By Dr. Angela Banner Joseph
“It’s about time we make the well-being of our young people more important than ideology and politics. As a country, we benefit from investing in their future by investing in pregnancy prevention” – Jane Fonda
Globally, the discussion of teen pregnancy is increasing and the debate is rampant on whether to provide free condoms in schools, whether to teach abstinence-only sex education, or whether to ask parents about teaching sex education in school. What all of these things have in common is that children should not be having children.
Teen pregnancy is a family’s greatest nightmare and can lead to a national public health crisis of young mothers. What we have learned is that teen-age pregnancy is associated with increases in single parenthood, poverty, unhealthy babies, juvenile delinquency, developmental delays in children, increased school dropouts, reductions in attaining a college degree, increased incarceration, and a dismal future. Society has shown that children of teen-age mothers are more likely to become teen parents themselves. Teen pregnancy is both a cause and a consequence of a host of social ills.
People often believe that teenage pregnancy occurred because of irresponsible behavior, misinformation, or “I didn’t believe getting pregnant would happen to me.” What many teenagers don’t understand is that being a parent is a full-time job; 24 hours a day and 365 days a year. You cannot turn a switch on and off, of when to be a parent, and you cannot send your child back when you want to go partying with your friends. Once you give birth, that baby is here to stay: A permanent fixture in your life and always at your side.

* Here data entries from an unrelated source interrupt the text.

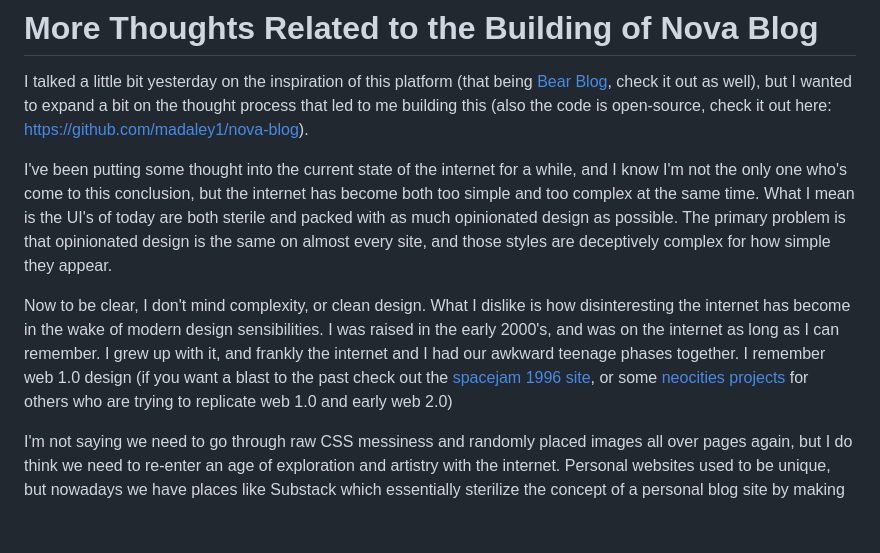
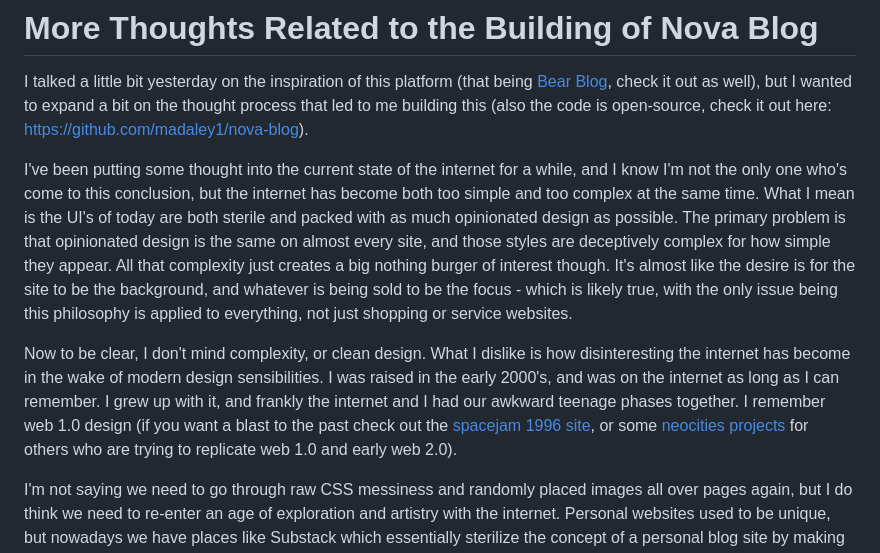
Before and after one commit to madaley1/madaley1.github.io, a Markdown page: posts/2024-08-27/More Thoughts Related to the Building of Nova Blog.md, the part around the change. Rendered like a GitHub page; blank space fills up the shorter version.

Commit message:
update post

```diff
--- a/posts/2024-08-27/More Thoughts Related to the Building of Nova Blog.md
+++ b/posts/2024-08-27/More Thoughts Related to the Building of Nova Blog.md
@@ -2,9 +2,9 @@
 
 I talked a little bit yesterday on the inspiration of this platform (that being [Bear Blog](https://bearblog.dev/), check it out as well), but I wanted to expand a bit on the thought process that led to me building this (also the code is open-source, check it out here: https://github.com/madaley1/nova-blog).
 
-I've been putting some thought into the current state of the internet for a while, and I know I'm not the only one who's come to this conclusion, but the internet has become both too simple and too complex at the same time. What I mean is the UI's of today are both sterile and packed with as much opinionated design as possible. The primary problem is that opinionated design is the same on almost every site, and those styles are deceptively complex for how simple they appear.
+I've been putting some thought into the current state of the internet for a while, and I know I'm not the only one who's come to this conclusion, but the internet has become both too simple and too complex at the same time. What I mean is the UI's of today are both sterile and packed with as much opinionated design as possible. The primary problem is that opinionated design is the same on almost every site, and those styles are deceptively complex for how simple they appear. All that complexity just creates a big nothing burger of interest though. It's almost like the desire is for the site to be the background, and whatever is being sold to be the focus - which is likely true, with the only issue being this philosophy is applied to everything, not just shopping or service websites.
 
-Now to be clear, I don't mind complexity, or clean design. What I dislike is how disinteresting the internet has become in the wake of modern design sensibilities. I was raised in the early 2000's, and was on the internet as long as I can remember. I grew up with it, and frankly the internet and I had our awkward teenage phases together. I remember web 1.0 design (if you want a blast to the past check out the [spacejam 1996 site](https://www.spacejam.com/1996/), or some [neocities projects](https://neocities.org/browse) for others who are trying to replicate web 1.0 and early web 2.0)
+Now to be clear, I don't mind complexity, or clean design. What I dislike is how disinteresting the internet has become in the wake of modern design sensibilities. I was raised in the early 2000's, and was on the internet as long as I can remember. I grew up with it, and frankly the internet and I had our awkward teenage phases together. I remember web 1.0 design (if you want a blast to the past check out the [spacejam 1996 site](https://www.spacejam.com/1996/), or some [neocities projects](https://neocities.org/browse) for others who are trying to replicate web 1.0 and early web 2.0).
 
 I'm not saying we need to go through raw CSS messiness and randomly placed images all over pages again, but I do think we need to re-enter an age of exploration and artistry with the internet. Personal websites used to be unique, but nowadays we have places like Substack which essentially sterilize the concept of a personal blog site by making them all uniform. I have a bit of an ironic opinion for being an engineer who loves optimizing workflows and making things better, but sometimes things need to be a bit messier. Humans are messy, and I feel the internet, especially personal internet, should be deeply human, opinionated, and artistic.
 
```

Some say that young girls are getting pregnant on purpose to keep a boyfriend or to prove their love to a boy. Young ladies, a boy will wait to have sex with you if he loves you. In a few cases, girls form a pact to get pregnant so that they can raise their children together, which is absolutely nonsense. Teenagers are not emotionally ready to become parents. How do we counsel teenagers about sex? How do we teach girls not to succumb to peer pressure to prove their love to someone?
Some teenagers use having sex or having a baby as a source of identity and status within a community. That is one trophy that I would not want as a teenager, especially when I have to look at the financial and emotional cost to raise a child. How can a teenager support a child with no education and no employable skills? Having no employable skills reduces your earning potential. Although a few teenagers fulfill their aspiration to attend and graduate from school after a pregnancy, wanted or unwanted, not every person is mature enough to take on such responsibility.
Parents, you are the first and most important person to educate your child about sexuality and about the social and economic consequences of teenage pregnancy. Some parents are afraid or embarrassed to talk to their children about sensitive issues such as sex and human relationships. If you are embarrassed, how can you expect your child to ask questions? Think about how embarrassed your child is. As a result, many young people are not aware of or are ignorant about their reproductive functions.
Teen pregnancy problems will not be solved overnight. Yes, we need family planning services and sex education classes, but we must provide our children with basic education and employment, as well as positive and successful role models in order to prepare them for a realistic future.
Teenagers need adult supervision and support rather than lectures about sexuality. Such support should be age-appropriate and should begin with pre-teens. Young people want us to spend time with them and listen to them. Children want us to explain why pre-marital sex is not the best option for them until they are mature and can handle parenthood. Similarly, teens want us to show them in our daily lives about healthy relationships, because they are influenced by what you do as well as what you say.
Parents of teenagers can help prevent teen pregnancy by communicating the pros and cons of pregnancy and providing guidance to their children about sexuality, contraception, and the risks and responsibilities of sexuality and pregnancy. It is critically important for parents and teens to talk about these issues and know the facts.
I could write so much more on this topic, but I will close by saying that teenagers should enjoy their youth and refrain from pre-marital sex because of the long-term consequences and the impact having a child would have on their future. Teenagers have not done enough living to be having children.
Dr. Angela Banner Joseph holds a doctorate degree in Educational Leadership and Change from the Fielding Graduate University